WORK TO COMPLETE -> Identify all lines of the data containing the string "components" and copy them.
### MATERIAL FOR THE TASK
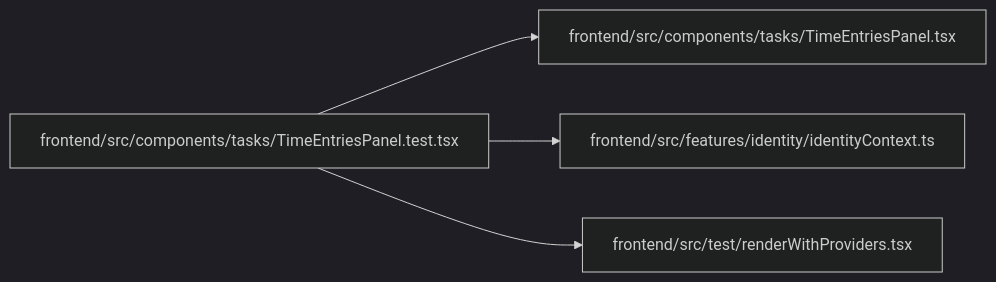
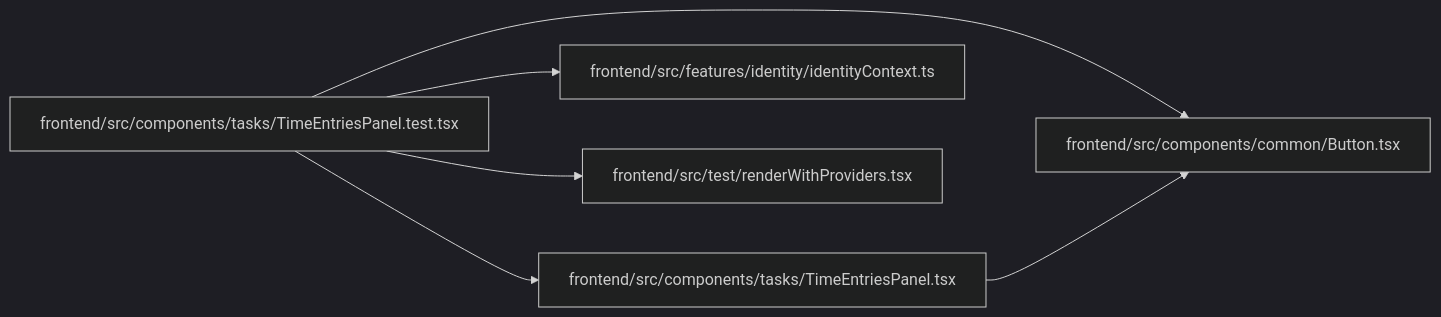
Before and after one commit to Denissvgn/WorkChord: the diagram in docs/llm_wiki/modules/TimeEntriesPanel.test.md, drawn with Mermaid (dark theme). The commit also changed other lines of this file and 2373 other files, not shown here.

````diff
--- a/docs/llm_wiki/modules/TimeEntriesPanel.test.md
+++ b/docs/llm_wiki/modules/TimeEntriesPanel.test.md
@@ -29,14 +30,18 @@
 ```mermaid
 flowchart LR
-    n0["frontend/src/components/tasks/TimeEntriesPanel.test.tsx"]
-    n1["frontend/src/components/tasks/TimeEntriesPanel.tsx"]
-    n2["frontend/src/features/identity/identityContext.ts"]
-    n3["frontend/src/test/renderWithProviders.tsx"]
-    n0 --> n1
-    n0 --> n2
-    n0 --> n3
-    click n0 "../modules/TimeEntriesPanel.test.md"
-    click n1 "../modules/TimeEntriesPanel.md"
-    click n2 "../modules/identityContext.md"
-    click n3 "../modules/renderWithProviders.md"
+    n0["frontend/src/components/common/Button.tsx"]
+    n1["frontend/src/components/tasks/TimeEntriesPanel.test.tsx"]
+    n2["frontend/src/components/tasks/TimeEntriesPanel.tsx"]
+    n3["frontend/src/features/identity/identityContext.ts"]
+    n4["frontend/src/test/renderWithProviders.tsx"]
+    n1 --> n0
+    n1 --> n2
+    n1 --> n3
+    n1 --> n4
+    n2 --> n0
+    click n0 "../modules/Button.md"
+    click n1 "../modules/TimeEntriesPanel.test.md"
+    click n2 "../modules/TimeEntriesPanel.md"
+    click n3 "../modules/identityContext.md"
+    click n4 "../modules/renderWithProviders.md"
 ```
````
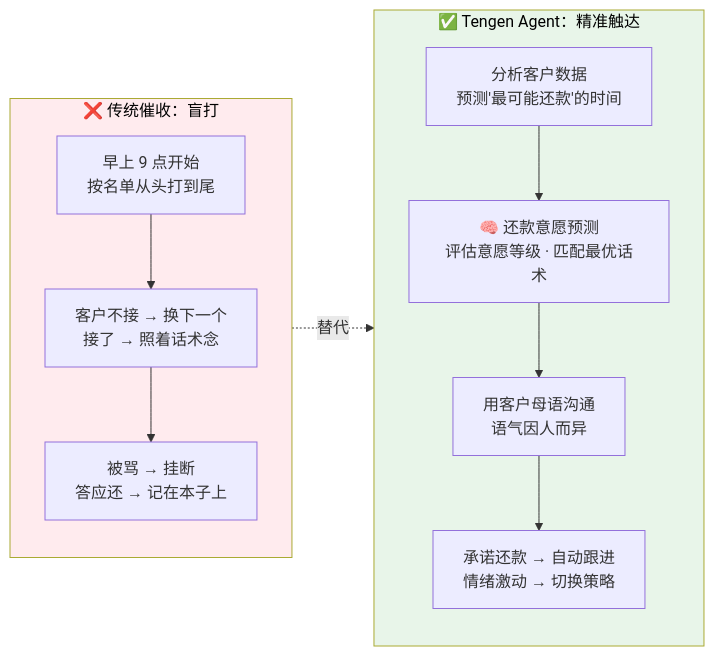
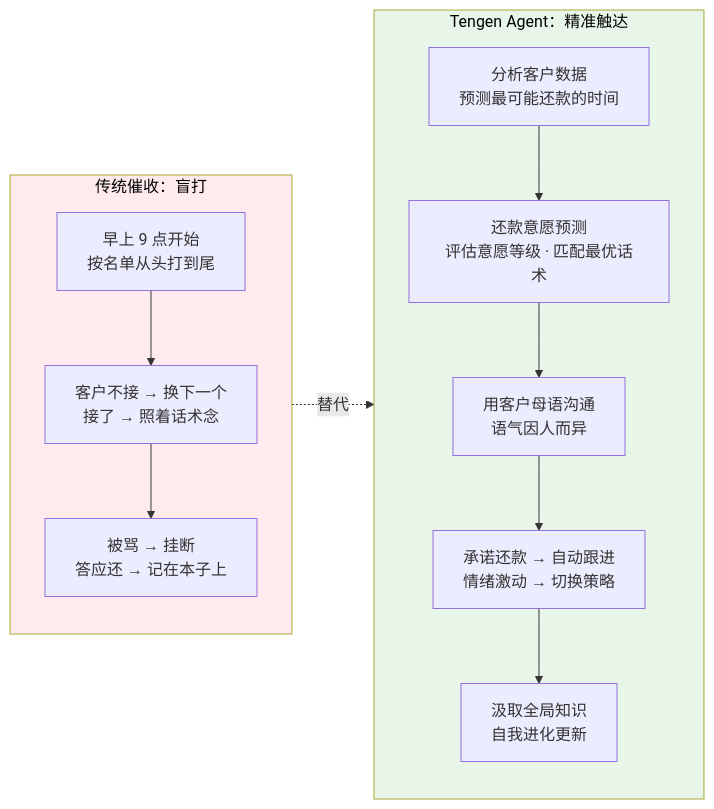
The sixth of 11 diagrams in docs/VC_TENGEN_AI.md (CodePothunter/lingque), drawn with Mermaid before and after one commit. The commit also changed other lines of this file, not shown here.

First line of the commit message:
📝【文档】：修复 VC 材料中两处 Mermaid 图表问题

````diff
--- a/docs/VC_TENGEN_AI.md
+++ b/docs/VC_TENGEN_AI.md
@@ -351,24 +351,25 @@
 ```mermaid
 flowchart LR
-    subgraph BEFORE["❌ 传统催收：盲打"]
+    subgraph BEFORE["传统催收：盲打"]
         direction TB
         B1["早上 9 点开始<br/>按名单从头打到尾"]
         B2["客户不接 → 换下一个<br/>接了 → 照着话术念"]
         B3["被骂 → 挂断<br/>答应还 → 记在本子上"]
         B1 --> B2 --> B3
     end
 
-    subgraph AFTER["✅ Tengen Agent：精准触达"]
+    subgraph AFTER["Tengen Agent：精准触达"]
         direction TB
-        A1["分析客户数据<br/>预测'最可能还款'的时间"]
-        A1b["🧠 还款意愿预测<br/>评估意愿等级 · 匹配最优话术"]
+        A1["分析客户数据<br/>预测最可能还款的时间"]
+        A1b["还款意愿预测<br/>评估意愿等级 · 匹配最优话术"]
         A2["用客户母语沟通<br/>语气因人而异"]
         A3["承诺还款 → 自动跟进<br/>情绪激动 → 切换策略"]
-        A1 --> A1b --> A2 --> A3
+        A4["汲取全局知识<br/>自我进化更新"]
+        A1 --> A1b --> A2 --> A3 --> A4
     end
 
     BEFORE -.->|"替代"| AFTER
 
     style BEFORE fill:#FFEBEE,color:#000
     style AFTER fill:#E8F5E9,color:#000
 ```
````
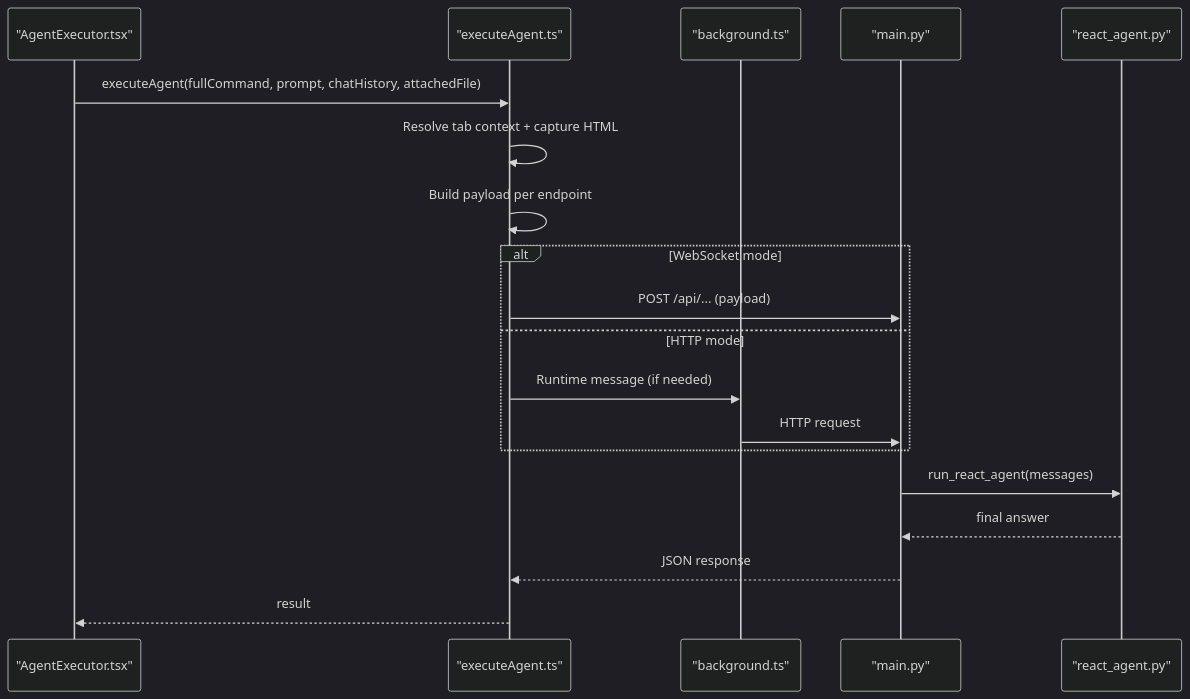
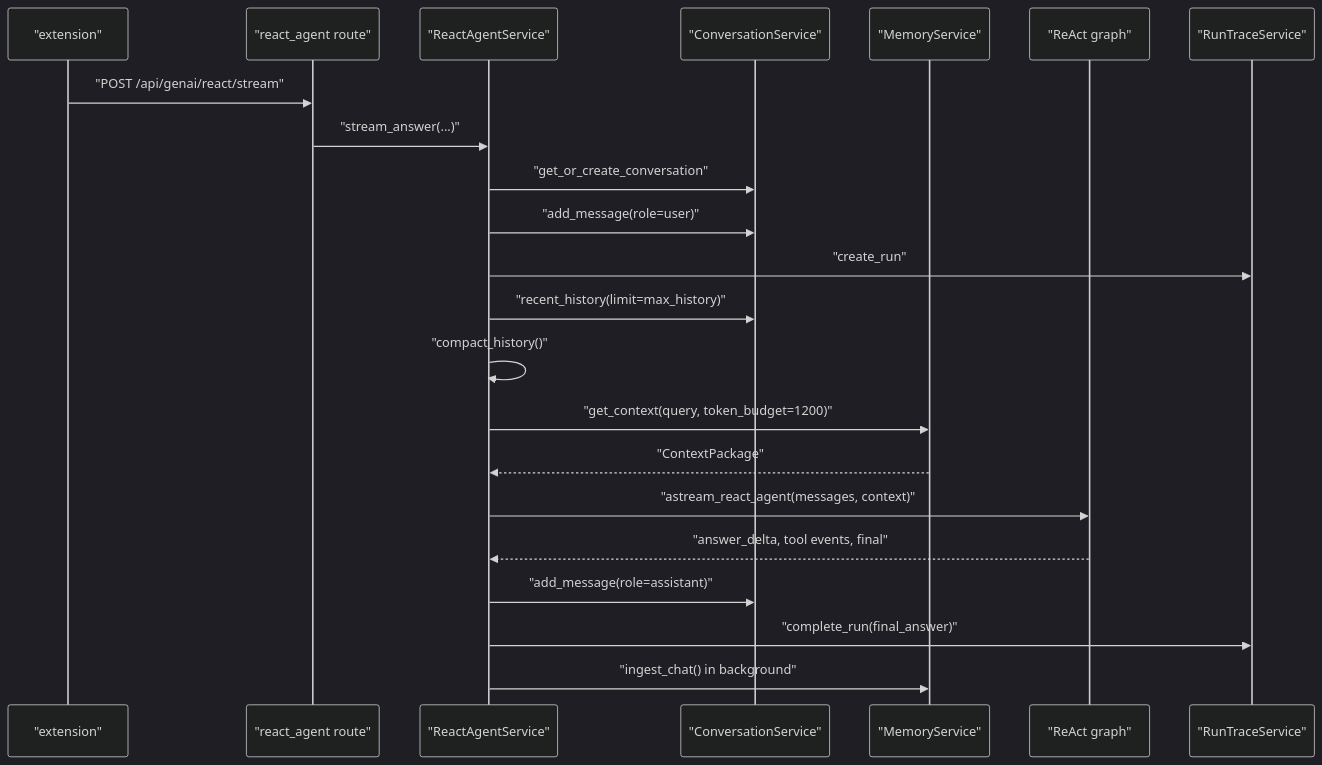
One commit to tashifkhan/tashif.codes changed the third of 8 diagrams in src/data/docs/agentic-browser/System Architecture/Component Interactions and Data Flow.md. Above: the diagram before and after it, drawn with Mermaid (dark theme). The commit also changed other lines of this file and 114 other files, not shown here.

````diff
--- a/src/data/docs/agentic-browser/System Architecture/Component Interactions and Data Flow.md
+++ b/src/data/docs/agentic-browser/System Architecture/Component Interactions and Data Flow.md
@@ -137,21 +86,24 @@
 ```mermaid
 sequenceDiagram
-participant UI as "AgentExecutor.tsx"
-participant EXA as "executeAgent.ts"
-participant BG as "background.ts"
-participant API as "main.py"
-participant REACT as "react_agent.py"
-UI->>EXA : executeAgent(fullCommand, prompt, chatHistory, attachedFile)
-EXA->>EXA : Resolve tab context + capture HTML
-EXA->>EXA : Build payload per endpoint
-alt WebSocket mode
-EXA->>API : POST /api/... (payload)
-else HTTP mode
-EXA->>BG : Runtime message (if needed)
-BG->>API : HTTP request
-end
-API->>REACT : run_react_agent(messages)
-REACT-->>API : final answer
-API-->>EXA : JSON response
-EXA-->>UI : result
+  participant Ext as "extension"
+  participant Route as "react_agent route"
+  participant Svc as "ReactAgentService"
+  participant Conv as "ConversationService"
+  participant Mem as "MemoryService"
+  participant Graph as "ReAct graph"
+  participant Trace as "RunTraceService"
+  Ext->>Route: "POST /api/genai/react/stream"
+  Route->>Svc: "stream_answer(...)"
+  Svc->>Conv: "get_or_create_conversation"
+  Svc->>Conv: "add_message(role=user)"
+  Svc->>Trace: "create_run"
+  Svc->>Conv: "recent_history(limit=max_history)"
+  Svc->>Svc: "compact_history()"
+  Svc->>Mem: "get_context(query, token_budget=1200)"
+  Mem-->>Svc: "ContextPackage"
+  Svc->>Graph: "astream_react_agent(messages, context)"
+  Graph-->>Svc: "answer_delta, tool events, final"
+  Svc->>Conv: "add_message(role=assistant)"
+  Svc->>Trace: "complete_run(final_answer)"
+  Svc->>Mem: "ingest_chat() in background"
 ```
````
######
TASK RESPONSE ->
-    n0["frontend/src/components/tasks/TimeEntriesPanel.test.tsx"]
-    n1["frontend/src/components/tasks/TimeEntriesPanel.tsx"]
+    n0["frontend/src/components/common/Button.tsx"]
+    n1["frontend/src/components/tasks/TimeEntriesPanel.test.tsx"]
+    n2["frontend/src/components/tasks/TimeEntriesPanel.tsx"]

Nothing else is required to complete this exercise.